* _Prompt_:
Look through the material that follows and show every line with the string "content".

(Supplied entries Opens)

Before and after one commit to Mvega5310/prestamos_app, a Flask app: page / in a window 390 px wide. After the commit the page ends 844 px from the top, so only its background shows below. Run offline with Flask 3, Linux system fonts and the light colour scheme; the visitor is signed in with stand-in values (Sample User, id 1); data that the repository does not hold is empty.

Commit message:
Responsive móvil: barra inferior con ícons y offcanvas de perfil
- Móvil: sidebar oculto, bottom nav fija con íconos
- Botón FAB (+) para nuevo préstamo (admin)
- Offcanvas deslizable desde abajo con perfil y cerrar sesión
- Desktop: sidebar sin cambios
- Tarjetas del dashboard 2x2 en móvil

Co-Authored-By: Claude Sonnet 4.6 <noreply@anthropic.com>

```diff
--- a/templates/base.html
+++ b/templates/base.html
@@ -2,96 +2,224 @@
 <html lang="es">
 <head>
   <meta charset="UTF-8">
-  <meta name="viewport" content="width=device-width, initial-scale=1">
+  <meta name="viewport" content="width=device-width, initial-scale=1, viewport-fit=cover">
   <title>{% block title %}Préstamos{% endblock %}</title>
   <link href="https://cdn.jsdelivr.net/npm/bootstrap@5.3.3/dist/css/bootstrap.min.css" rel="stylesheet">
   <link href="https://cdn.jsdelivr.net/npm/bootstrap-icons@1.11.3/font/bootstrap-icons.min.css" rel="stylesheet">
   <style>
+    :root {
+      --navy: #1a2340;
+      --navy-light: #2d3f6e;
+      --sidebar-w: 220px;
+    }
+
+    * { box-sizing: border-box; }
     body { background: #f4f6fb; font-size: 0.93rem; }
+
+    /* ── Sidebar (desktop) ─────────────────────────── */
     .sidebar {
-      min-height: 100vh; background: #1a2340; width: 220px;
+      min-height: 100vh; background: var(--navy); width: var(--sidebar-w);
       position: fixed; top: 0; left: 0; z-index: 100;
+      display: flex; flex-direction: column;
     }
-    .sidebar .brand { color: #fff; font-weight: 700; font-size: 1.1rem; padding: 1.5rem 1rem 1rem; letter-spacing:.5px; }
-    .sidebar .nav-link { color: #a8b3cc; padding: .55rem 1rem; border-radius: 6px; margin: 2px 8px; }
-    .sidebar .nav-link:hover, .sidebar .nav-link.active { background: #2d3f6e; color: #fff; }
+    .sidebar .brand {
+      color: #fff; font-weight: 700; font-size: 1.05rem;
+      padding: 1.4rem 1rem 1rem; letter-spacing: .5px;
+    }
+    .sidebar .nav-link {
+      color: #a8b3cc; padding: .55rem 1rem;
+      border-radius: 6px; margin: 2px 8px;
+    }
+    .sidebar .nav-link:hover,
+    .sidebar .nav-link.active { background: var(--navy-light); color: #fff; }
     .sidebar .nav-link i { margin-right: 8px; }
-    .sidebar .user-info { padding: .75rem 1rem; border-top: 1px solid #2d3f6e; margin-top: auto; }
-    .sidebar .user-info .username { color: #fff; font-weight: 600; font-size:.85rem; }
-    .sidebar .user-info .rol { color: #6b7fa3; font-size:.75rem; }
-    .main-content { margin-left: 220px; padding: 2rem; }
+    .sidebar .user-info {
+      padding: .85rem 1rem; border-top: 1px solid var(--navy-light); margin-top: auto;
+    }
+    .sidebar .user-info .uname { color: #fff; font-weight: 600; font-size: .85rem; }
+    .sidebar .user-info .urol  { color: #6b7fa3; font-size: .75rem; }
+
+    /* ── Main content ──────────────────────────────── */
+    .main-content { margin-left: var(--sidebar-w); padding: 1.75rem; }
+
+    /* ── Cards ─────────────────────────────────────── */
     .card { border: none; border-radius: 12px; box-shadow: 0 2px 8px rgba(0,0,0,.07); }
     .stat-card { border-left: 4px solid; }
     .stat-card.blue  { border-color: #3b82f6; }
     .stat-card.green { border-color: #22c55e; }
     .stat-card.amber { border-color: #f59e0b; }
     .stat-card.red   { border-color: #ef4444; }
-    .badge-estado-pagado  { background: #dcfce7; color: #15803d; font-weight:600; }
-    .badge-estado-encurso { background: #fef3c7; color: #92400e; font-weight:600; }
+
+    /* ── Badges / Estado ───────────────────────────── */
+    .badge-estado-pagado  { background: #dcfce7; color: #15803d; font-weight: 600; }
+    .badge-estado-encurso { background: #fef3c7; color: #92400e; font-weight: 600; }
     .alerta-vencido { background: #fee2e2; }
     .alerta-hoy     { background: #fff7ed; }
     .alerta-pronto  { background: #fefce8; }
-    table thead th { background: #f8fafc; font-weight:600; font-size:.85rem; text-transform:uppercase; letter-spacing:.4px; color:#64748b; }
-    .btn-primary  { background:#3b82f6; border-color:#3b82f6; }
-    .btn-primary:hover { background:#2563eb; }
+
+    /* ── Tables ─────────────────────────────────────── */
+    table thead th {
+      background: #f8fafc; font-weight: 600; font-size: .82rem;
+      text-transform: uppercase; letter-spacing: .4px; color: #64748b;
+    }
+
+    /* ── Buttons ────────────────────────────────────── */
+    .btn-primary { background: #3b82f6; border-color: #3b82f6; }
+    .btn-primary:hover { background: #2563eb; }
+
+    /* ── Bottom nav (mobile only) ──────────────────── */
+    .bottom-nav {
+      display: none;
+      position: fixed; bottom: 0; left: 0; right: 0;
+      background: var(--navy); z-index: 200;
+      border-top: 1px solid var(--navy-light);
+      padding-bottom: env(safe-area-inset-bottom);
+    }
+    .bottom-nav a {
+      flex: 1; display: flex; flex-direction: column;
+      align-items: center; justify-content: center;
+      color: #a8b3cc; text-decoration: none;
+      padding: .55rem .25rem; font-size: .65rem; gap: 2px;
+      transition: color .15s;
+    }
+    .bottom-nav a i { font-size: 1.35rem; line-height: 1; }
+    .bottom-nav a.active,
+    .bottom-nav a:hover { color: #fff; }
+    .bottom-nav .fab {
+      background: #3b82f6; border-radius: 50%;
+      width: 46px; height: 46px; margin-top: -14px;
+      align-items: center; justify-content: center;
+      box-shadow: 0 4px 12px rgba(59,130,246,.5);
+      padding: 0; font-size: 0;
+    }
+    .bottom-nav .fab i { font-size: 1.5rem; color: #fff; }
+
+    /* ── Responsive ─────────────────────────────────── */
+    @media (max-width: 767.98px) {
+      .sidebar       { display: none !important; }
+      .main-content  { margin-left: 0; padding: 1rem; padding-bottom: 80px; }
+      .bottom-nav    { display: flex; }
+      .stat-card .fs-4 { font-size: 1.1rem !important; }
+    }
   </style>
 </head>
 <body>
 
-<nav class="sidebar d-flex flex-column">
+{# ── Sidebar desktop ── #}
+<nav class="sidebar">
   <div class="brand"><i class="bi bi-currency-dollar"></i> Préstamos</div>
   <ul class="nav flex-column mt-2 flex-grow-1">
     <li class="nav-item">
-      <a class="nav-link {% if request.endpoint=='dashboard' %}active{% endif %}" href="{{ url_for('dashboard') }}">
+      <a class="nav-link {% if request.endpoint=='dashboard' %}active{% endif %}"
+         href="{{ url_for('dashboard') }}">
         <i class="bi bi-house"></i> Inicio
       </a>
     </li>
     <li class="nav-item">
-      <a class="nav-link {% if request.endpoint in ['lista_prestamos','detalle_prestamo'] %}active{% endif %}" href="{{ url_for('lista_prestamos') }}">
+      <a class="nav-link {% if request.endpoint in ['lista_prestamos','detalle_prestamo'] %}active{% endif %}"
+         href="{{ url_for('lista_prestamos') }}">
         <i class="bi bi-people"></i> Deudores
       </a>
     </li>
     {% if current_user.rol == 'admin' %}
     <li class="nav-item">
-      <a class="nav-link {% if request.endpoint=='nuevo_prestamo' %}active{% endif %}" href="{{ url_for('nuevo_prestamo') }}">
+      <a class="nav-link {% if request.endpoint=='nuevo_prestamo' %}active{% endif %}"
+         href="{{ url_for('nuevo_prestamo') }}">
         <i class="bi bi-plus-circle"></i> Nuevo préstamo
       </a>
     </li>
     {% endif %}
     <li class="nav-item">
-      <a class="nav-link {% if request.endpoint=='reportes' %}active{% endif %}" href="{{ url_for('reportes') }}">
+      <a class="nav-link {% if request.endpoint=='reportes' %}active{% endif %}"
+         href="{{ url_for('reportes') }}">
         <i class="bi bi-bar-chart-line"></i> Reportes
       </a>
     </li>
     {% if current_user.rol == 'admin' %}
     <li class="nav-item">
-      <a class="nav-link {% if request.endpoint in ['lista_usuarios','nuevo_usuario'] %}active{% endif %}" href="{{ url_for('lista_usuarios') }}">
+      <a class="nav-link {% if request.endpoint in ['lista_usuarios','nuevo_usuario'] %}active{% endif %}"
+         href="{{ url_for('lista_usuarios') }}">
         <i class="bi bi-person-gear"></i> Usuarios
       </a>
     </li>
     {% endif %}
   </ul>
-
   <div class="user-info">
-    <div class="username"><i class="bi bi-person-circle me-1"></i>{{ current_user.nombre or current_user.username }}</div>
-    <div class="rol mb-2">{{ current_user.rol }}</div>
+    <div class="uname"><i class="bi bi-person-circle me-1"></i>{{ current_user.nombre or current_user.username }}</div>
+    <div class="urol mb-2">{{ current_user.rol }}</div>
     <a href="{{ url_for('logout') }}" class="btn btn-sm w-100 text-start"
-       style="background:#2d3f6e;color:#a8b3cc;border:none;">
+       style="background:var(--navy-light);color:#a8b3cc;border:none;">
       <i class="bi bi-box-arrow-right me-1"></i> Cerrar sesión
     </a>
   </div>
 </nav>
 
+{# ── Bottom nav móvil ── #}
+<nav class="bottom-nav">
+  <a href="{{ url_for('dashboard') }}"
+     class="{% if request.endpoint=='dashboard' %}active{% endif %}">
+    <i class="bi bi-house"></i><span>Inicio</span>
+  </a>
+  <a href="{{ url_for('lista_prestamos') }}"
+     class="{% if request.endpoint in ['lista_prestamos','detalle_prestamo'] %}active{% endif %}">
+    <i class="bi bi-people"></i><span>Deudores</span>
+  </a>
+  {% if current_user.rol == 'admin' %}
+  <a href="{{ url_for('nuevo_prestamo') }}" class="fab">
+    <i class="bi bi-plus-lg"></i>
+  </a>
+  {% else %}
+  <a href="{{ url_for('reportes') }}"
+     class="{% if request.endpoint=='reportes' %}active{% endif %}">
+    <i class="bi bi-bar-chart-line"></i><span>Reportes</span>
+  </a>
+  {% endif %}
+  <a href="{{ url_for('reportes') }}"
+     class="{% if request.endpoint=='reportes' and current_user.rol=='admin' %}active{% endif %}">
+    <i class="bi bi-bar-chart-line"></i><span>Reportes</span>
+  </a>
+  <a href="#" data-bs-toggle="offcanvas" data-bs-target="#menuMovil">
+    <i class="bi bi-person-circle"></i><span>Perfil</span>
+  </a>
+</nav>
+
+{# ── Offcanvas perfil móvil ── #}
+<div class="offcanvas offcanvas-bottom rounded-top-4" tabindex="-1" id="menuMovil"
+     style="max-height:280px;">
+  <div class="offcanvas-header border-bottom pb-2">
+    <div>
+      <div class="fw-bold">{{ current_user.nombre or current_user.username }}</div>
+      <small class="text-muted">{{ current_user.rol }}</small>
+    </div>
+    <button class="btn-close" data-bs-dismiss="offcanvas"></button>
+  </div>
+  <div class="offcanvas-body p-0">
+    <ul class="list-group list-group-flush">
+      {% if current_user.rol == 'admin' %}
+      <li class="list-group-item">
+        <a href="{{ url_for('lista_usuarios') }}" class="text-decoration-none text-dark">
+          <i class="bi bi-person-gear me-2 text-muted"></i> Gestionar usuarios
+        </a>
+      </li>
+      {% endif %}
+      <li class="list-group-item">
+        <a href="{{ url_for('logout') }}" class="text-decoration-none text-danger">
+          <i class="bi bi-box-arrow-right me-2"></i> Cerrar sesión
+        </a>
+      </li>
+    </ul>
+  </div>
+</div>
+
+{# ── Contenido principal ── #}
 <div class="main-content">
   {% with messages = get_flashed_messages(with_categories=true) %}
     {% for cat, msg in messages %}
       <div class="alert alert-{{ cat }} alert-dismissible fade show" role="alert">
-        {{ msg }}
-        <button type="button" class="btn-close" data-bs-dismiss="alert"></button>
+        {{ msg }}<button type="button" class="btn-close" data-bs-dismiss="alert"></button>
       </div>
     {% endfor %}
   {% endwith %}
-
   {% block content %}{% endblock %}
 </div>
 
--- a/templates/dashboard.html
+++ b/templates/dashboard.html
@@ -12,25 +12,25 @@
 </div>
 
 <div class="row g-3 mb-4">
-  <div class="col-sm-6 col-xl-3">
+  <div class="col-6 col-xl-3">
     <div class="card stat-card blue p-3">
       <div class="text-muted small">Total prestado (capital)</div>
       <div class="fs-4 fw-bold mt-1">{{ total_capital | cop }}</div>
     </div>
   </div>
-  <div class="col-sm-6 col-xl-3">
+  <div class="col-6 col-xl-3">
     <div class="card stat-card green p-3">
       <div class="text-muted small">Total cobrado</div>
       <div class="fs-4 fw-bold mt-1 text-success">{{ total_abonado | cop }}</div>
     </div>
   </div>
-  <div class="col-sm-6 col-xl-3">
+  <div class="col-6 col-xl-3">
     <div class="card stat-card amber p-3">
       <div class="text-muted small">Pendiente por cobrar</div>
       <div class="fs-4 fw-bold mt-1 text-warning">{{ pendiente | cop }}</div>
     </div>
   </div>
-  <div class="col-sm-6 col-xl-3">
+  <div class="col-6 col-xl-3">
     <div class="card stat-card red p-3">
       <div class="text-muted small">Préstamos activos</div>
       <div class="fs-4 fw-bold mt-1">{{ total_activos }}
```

(Supplied entries Closes)

* _Solution_:
-  <meta name="viewport" content="width=device-width, initial-scale=1">
+  <meta name="viewport" content="width=device-width, initial-scale=1, viewport-fit=cover">
-    .main-content { margin-left: 220px; padding: 2rem; }
+    /* ── Main content ──────────────────────────────── */
+    .main-content { margin-left: var(--sidebar-w); padding: 1.75rem; }
+      align-items: center; justify-content: center;
+      align-items: center; justify-content: center;
+      .main-content  { margin-left: 0; padding: 1rem; padding-bottom: 80px; }
 <div class="main-content">
   {% block content %}{% endblock %}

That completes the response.